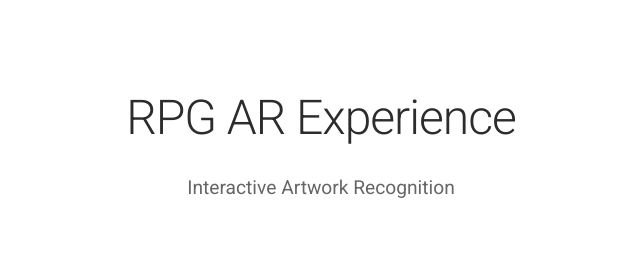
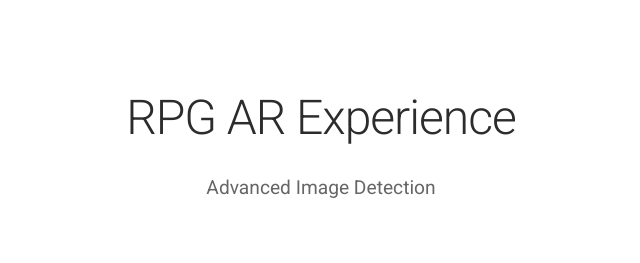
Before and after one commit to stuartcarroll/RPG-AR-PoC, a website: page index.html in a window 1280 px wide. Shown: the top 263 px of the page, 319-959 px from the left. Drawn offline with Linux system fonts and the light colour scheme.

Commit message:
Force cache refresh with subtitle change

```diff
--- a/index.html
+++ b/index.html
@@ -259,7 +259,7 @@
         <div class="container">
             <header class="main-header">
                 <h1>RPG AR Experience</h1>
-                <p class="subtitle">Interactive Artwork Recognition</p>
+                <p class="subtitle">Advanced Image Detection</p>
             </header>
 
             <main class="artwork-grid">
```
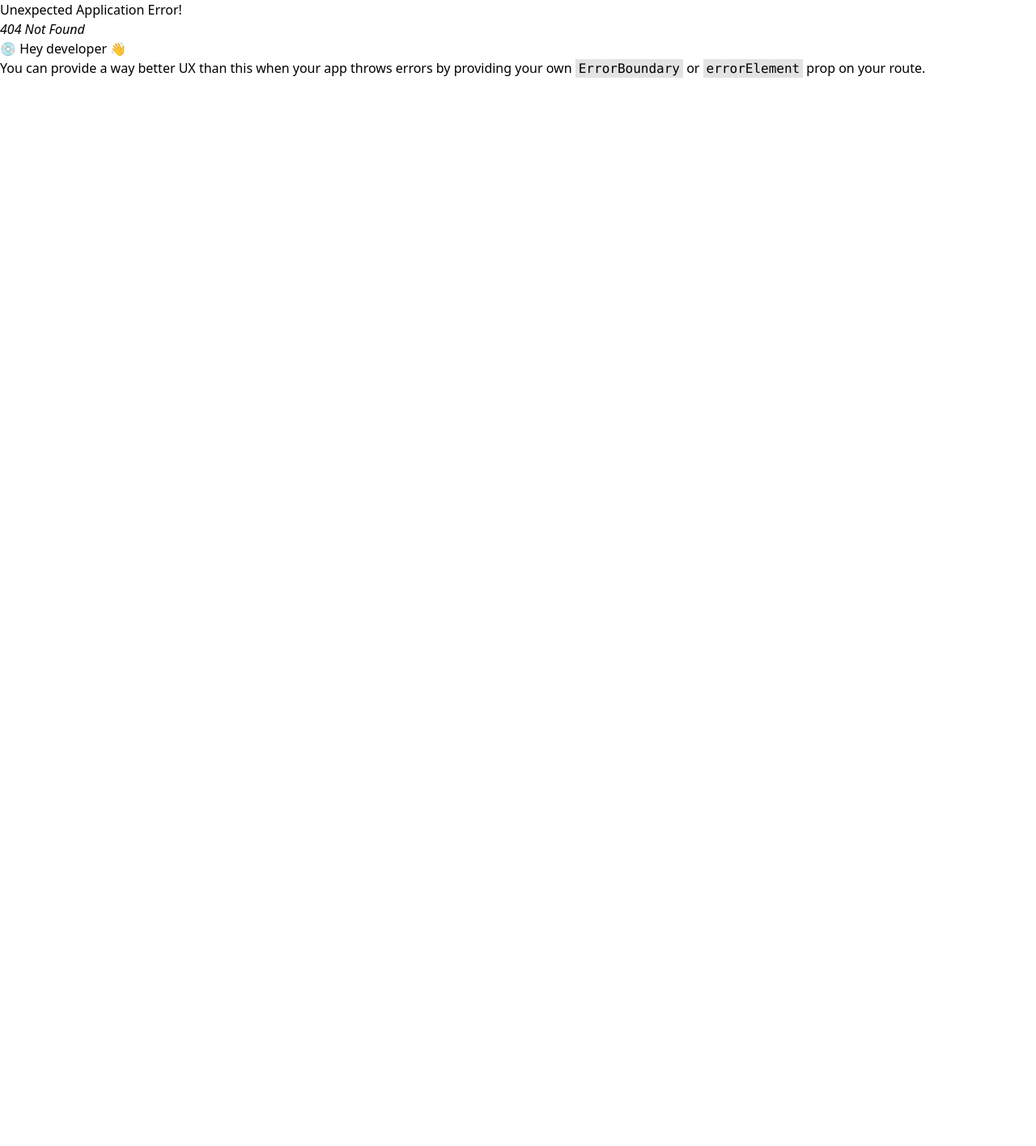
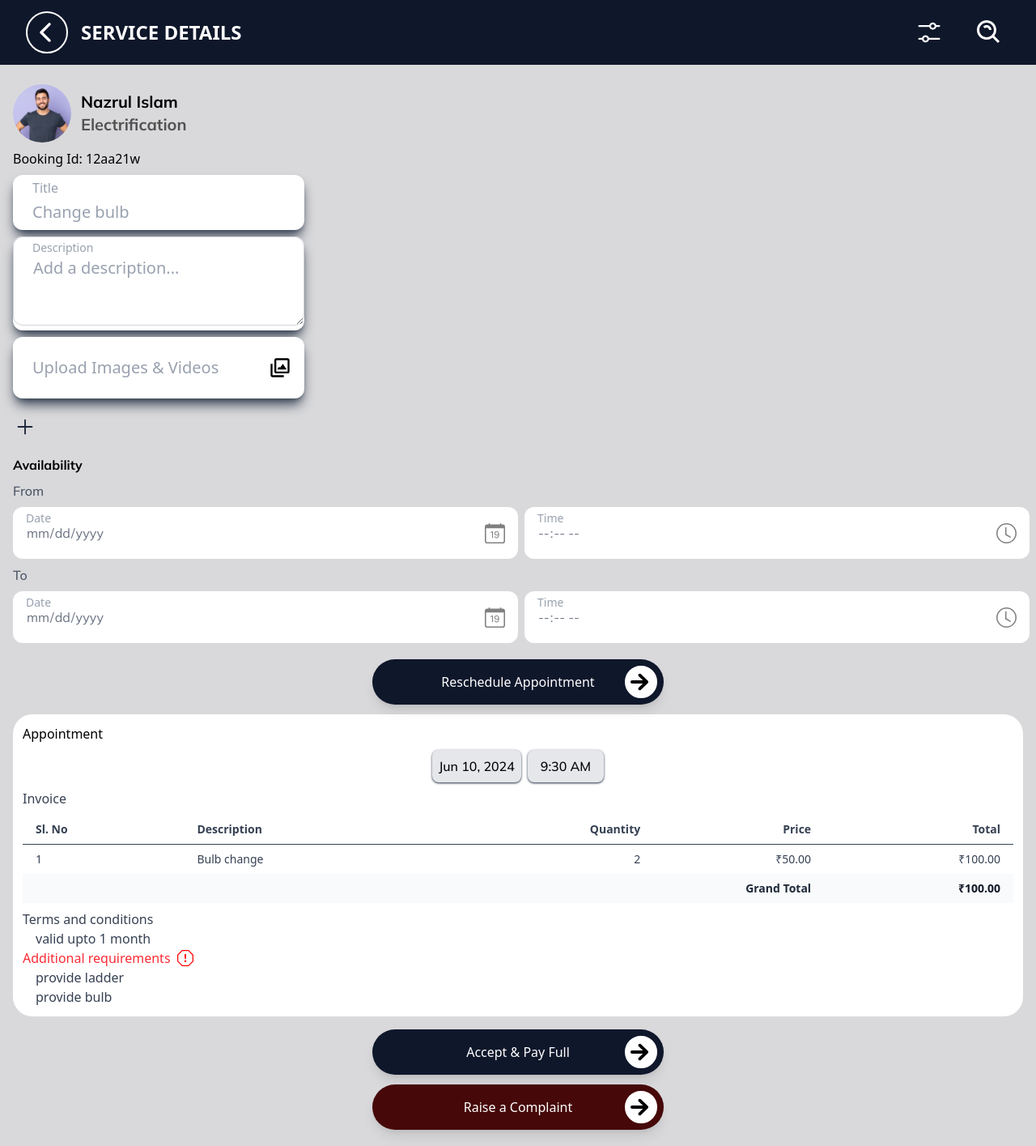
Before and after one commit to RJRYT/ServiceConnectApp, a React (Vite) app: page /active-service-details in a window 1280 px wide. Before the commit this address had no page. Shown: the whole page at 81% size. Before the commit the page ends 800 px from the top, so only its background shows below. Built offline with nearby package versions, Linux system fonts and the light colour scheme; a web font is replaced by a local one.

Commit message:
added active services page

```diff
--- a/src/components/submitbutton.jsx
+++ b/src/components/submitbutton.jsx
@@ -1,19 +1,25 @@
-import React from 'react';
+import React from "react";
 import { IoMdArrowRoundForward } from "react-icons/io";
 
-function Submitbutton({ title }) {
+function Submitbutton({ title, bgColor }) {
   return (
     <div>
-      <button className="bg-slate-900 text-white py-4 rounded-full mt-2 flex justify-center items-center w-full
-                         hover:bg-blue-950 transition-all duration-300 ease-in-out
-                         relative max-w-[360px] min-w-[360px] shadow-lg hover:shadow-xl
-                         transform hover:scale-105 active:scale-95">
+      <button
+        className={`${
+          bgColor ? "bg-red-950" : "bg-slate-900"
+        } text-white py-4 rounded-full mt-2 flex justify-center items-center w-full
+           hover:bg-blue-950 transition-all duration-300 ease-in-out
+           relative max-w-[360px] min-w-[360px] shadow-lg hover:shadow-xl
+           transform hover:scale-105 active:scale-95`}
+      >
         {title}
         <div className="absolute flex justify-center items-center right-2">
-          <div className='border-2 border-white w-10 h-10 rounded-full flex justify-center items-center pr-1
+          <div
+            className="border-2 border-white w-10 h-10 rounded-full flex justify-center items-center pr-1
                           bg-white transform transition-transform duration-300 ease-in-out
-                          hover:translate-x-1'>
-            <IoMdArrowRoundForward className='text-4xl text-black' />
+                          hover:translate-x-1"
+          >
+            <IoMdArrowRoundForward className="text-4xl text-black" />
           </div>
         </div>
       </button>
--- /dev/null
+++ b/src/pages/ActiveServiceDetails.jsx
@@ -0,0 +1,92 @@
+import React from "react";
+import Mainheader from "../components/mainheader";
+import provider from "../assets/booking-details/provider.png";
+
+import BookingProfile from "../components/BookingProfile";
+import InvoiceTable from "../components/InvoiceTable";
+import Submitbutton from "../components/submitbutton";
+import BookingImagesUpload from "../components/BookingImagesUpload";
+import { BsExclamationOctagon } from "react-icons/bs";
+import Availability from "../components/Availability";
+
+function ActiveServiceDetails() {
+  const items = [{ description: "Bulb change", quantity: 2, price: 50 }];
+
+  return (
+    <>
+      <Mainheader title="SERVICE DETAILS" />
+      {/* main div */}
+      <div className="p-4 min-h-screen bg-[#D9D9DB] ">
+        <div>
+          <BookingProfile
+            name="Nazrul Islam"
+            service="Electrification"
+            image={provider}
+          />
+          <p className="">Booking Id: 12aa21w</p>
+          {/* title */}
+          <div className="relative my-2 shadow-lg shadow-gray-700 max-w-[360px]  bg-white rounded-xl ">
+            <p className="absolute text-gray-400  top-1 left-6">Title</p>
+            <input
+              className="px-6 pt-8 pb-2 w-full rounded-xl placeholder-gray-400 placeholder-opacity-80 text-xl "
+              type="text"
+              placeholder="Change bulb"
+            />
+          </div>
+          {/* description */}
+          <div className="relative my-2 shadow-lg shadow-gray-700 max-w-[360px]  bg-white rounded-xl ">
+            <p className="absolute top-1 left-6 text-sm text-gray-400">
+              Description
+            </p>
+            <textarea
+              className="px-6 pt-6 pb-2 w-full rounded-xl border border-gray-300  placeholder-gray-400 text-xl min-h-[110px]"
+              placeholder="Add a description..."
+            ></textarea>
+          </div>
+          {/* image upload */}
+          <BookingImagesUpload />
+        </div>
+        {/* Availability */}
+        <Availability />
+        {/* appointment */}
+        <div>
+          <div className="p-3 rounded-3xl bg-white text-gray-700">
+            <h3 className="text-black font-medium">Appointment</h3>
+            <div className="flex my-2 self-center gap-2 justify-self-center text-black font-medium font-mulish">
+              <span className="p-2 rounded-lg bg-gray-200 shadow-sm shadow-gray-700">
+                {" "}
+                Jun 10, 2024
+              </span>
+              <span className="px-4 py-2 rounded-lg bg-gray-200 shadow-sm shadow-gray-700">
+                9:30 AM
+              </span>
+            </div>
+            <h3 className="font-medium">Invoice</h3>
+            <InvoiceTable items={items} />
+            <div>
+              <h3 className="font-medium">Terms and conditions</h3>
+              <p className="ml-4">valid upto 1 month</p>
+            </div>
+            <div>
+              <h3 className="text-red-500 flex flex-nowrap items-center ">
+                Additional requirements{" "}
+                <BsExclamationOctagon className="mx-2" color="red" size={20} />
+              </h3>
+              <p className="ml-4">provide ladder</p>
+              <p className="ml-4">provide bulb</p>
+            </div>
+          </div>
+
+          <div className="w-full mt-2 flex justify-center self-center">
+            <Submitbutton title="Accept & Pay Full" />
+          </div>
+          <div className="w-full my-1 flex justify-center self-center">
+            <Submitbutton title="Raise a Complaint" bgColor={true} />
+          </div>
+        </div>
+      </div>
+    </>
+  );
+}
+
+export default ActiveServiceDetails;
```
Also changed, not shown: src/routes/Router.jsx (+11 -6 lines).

■ REQUIRED WORK ■
In the material above, show every line where the word "IoMdArrowRoundForward" turns up.

■ EXERCISE OUTPUT ■
 import { IoMdArrowRoundForward } from "react-icons/io";
-            <IoMdArrowRoundForward className='text-4xl text-black' />
+            <IoMdArrowRoundForward className="text-4xl text-black" />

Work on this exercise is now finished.